Cloudy Cloud Cloud
By embracing the public cloud organizations are not only able to move faster, but they are able to devote their technically competent human resources toward problems that affect the business, and maybe even revenue-generating activities. Most organizations don't make money resizing LUNs or tinkering with ACLs. They make money by delivering goods and/or services to customers.
IT operations staffs are thus adapting. Many are becoming cloud architects and cloud engineers. Others are turning their focus toward systems integration tasks, or moving into management positions where they can combine their understanding of what's possible using modern IT with an in-depth exposure to the political, economic, and practical challenges facing their organization.

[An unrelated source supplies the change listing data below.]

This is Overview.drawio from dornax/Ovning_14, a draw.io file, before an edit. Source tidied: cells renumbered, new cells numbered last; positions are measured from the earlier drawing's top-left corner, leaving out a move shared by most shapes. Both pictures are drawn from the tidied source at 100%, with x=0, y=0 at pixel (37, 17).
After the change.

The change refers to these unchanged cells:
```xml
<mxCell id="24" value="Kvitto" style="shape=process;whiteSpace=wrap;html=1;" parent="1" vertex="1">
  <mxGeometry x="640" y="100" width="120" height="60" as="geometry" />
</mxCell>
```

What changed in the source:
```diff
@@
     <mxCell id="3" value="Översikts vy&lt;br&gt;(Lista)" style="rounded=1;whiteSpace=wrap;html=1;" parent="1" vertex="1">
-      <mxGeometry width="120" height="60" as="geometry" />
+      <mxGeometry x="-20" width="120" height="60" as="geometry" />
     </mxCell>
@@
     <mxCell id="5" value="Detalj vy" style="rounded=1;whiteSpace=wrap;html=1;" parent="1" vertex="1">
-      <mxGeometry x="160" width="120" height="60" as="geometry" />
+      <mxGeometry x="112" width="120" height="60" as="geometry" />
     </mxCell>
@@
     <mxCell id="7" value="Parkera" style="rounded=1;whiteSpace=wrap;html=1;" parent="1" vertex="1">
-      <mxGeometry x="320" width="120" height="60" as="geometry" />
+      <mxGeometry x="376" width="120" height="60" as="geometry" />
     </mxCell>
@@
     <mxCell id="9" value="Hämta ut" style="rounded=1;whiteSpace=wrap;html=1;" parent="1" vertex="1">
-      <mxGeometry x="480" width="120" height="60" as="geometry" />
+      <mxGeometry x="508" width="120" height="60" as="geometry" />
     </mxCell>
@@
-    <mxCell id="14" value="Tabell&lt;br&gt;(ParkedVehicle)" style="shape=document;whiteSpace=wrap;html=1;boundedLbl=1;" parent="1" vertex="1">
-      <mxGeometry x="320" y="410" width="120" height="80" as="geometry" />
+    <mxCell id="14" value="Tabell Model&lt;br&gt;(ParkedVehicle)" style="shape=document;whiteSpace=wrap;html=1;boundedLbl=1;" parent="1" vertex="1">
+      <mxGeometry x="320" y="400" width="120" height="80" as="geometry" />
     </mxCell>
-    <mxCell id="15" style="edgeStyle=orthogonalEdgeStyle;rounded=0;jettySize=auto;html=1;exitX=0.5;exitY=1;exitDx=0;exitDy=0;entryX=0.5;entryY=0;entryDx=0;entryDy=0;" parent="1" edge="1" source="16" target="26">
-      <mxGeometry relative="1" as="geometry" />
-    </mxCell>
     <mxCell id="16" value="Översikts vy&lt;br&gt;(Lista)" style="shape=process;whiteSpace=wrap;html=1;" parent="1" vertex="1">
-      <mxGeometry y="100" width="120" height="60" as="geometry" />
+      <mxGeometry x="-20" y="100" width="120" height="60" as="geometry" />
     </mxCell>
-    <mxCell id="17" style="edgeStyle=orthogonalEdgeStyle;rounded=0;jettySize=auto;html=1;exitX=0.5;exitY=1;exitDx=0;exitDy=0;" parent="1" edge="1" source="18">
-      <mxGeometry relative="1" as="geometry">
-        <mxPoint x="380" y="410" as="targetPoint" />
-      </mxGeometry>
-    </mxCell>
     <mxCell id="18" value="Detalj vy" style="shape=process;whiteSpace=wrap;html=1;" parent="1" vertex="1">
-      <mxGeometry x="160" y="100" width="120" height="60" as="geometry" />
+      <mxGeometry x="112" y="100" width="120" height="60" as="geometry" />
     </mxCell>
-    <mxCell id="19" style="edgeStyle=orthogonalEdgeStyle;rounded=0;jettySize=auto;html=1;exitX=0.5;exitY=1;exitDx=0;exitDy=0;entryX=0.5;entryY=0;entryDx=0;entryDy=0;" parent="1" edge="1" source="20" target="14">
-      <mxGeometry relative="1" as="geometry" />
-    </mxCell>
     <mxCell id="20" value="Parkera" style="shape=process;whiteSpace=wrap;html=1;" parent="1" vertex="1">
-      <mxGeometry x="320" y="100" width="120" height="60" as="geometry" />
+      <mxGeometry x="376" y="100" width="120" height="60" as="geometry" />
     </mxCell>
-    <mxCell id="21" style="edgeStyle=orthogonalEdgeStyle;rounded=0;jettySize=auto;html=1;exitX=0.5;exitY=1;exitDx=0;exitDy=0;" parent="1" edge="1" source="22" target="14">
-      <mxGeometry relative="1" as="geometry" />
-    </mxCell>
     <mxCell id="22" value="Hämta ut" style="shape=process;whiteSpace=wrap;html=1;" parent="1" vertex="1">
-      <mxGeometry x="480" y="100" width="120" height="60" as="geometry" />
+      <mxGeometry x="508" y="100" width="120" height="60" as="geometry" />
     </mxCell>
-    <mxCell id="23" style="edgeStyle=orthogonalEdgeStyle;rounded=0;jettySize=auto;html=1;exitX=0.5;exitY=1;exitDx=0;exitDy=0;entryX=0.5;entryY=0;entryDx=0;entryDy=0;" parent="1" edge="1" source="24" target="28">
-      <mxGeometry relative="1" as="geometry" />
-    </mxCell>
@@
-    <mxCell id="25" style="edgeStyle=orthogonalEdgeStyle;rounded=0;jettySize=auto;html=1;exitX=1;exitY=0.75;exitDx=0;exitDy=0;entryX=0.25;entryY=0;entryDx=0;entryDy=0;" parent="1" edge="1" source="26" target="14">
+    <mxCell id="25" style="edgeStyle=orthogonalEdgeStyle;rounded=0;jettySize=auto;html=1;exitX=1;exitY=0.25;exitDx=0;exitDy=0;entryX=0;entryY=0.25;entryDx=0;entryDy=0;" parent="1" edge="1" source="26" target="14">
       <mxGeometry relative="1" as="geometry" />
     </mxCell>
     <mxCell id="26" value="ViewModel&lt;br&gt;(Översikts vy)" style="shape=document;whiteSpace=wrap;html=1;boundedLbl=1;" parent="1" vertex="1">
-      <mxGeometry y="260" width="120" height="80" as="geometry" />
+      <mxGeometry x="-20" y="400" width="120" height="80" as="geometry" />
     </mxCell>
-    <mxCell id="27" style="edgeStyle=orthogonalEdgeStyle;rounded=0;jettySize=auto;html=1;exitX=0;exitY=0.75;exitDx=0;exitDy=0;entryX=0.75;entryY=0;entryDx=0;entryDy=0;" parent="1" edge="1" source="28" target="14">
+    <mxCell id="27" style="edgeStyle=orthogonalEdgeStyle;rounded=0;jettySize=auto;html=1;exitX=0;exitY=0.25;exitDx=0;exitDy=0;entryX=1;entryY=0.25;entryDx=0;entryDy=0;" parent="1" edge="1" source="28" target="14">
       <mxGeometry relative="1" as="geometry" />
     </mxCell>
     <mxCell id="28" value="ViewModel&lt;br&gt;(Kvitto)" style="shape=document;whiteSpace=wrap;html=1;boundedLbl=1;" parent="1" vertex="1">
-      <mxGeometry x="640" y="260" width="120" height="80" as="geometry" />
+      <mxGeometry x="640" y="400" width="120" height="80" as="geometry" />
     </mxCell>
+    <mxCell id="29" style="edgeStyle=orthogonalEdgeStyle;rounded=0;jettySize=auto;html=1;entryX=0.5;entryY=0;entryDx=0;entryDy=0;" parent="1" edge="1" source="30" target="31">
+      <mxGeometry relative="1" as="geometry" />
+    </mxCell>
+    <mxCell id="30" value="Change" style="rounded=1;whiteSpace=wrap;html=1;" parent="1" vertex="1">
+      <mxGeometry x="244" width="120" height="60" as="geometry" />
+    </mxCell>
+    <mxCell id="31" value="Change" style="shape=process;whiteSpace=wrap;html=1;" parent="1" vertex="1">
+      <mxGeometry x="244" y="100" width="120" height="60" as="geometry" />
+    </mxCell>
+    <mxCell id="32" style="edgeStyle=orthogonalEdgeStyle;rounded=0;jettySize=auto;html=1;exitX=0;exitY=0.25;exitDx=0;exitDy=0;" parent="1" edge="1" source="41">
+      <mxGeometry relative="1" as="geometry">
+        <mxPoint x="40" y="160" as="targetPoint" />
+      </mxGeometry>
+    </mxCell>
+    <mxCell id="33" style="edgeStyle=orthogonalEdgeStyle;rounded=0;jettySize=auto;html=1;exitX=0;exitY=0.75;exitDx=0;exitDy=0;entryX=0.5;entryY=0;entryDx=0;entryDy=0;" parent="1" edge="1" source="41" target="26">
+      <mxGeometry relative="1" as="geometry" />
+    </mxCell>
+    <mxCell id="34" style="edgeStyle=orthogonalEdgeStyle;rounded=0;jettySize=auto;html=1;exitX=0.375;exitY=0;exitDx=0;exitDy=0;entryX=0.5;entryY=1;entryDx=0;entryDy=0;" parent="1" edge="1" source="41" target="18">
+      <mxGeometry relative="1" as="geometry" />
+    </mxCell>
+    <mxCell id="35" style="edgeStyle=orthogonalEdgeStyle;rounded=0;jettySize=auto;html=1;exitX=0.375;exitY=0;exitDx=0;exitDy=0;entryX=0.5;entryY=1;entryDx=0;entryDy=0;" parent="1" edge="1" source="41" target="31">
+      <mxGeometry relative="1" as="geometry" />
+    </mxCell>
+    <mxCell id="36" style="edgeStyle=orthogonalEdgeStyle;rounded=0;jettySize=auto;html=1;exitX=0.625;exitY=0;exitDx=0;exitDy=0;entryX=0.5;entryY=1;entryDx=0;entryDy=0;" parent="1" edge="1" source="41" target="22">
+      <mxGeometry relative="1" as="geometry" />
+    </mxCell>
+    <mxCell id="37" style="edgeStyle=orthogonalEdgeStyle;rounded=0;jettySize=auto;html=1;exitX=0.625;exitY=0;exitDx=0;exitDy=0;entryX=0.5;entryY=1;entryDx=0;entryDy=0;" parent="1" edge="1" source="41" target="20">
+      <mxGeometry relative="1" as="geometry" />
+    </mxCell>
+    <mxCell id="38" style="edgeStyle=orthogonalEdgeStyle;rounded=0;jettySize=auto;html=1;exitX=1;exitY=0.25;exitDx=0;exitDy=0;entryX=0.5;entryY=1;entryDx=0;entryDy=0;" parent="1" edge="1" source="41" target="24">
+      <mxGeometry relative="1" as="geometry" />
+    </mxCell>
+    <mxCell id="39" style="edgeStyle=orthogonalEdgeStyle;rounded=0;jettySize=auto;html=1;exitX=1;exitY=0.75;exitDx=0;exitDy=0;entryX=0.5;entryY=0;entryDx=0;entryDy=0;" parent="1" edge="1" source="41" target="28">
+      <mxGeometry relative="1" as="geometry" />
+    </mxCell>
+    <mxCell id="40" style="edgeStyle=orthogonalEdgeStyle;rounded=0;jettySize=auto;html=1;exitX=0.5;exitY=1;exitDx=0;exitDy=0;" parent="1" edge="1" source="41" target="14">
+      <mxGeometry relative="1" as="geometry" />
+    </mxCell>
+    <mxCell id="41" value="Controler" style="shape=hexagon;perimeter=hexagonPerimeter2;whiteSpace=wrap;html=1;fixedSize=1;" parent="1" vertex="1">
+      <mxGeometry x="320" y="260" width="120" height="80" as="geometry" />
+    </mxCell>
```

A systems administrator that keeps basic IT infrastructure operational is performing a valuable and useful service. A systems administrator that connects the point of sales system to the logistics system, enabling automated waybill generation, eliminates error-prone human input and potentially saves their organization millions of dollars a year. The systems administrator that obtains both basic IT infrastructure and the interoperation of the point of sales and logistics systems with a credit card and a few button clicks starts a revolution.
Who Moved My Cheese?
While it is easy to see the advantages of cloud computing for organizations, at the level of the individual, the shift to the cloud may not be a good thing. Systems administrators who still want to work in IT are being forced to retrain, often on their own time and their own dime. And with all the automation and ease of use, there's no guarantee that there will be more total jobs for systems administrators five years from now than there are today. Any change important enough to affect an entire industry is going to be one in which there are a variety of outcomes. One important lesson to take from Who Moved My Cheese is that when you're the rat in the maze, you're not the one who gets to decide when the cheese gets moved. Regardless of whether or not the change is positive for us as individuals, public cloud computing and IT automation are inevitable.
The future is both on-premises, and it's in the cloud. The future is complex, and will require that we rely on management, monitoring, analytics, and orchestration tools that correlate and coordinate more data from more data sources than we as individuals possibly could. The future requires that we create, destroy, and interweave workloads faster than is possible manually; and it demands that we catch and respond to errors and security events in an automated fashion.
Change is occurring. The cheese has been moved. Our best chance for success – both as individuals and as organizations – is learn the tools that will make this new era of rapid change possible.
One tool for full-stack monitoring and automation is Uila. Try Uila today, and gain the insights into all of your workloads necessary to keep pace with change.
- Why is East-West NetworkTraffic Monitoring important?
- 6 Things Network Performance Monitoring Can't Tell you
- Things APM tools cannot tell you
- Being a VDI Rockstar in a Hybrid Work Era
- Tips on how to plan your Datacenter Migration
- 2021 Predictions for Monitoring
- How to control VM Sprawl
- Selecting the right Application Dependency Mapping tool
- The case for monitoring SD-WAN
- Top 3 considerations for monitoring Application Performance